Aram Han Sifuentes‘s practice intersects sewing, social practice and subversion…
In 2016, she began a powerful project titled ‘Protest Banner Lending Library’, which advocates for the importance of protest banners in public spaces. The workshops gave the chance for people to make their own banners in a supportive communal space whilst the library meant anyone could check out their own banner to use and take the the streets. Passing through many hands, the banners take on new life in each march the fly in as they travel. Sharp, graphic text is sewn on top of fabric and then taken into public spaces to drape, fly, wave, and flutter in the face of oppression. The banner archive holds a record of all the work made to date, hosting a variety of messages from different voices and giving room to reflect on the way in which people have communicated their protest since 2016.
Aram Han Sifuentes – Artist Statement
“As an immigrant and a daughter of a seamstress, I learned to sew at age six. It was not a choice but rather a necessity to help my mother earn a living. In this way, sewing has ever since been an important part of me, my body memory, and my politics. Sewing is my medium to investigate identity politics, immigration and immigrant labor, possession and dispossession, citizenship and belonging, dissent and protest, and race politics in the United States.
My art practice situates itself at the intersection of fiber, social practice, performance, and pedagogy.
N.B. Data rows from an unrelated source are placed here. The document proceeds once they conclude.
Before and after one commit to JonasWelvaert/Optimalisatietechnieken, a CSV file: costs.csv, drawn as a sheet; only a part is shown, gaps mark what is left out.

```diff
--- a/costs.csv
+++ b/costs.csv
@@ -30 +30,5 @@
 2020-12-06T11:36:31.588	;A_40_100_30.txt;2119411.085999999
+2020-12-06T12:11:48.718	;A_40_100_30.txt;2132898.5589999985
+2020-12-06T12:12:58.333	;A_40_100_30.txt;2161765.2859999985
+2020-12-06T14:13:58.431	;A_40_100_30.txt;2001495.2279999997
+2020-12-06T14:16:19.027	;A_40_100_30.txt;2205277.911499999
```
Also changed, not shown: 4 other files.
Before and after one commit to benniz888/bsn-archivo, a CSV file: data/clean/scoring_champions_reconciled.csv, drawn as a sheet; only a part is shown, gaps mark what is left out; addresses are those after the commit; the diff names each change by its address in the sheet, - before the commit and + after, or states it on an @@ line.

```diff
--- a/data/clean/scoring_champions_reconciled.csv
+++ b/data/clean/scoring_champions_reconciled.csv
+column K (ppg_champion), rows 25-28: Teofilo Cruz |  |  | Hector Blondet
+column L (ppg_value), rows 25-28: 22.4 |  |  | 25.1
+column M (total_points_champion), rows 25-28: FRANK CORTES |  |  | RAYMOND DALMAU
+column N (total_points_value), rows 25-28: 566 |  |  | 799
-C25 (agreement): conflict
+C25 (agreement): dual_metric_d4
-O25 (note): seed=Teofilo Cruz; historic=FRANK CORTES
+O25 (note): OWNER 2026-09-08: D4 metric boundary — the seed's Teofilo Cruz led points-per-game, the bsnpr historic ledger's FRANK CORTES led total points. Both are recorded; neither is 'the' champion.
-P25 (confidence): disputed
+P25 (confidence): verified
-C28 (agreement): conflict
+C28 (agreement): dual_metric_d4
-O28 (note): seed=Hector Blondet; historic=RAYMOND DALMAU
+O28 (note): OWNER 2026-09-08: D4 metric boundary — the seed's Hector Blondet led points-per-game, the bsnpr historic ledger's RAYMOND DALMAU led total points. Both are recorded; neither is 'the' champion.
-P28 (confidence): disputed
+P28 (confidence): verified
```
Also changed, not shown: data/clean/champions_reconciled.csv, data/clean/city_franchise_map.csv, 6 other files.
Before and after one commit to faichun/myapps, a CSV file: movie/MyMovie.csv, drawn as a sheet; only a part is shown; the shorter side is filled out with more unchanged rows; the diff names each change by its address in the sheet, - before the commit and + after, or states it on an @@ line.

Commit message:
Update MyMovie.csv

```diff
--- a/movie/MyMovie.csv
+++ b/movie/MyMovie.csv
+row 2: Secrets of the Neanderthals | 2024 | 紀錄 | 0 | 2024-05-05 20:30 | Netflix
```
At the core of my practice, I create socially engaged and materially rich projects in an ‘art world’ environment that are available and accessible for those who are disenfranchised, particularly for dispossessed immigrants of color.
I confront social and racial injustices against the disenfranchised and riff off of official institutions and bureaucratic processes to reimagine new, inclusive, and humanized systems of civic engagement and belonging. I do this by creating participatory and active environments where safety, play, and skill-sharing are emphasized. And even though many of my projects are collaborative and communal in nature, they incite and highlight individual’s experiences, politics, and voice. Much of my communal work revolves around sharing skills as a point of connection. We share sewing techniques, to create multiethnic and intergenerational sewing circles, which become a place for empowerment, subversion and protest.”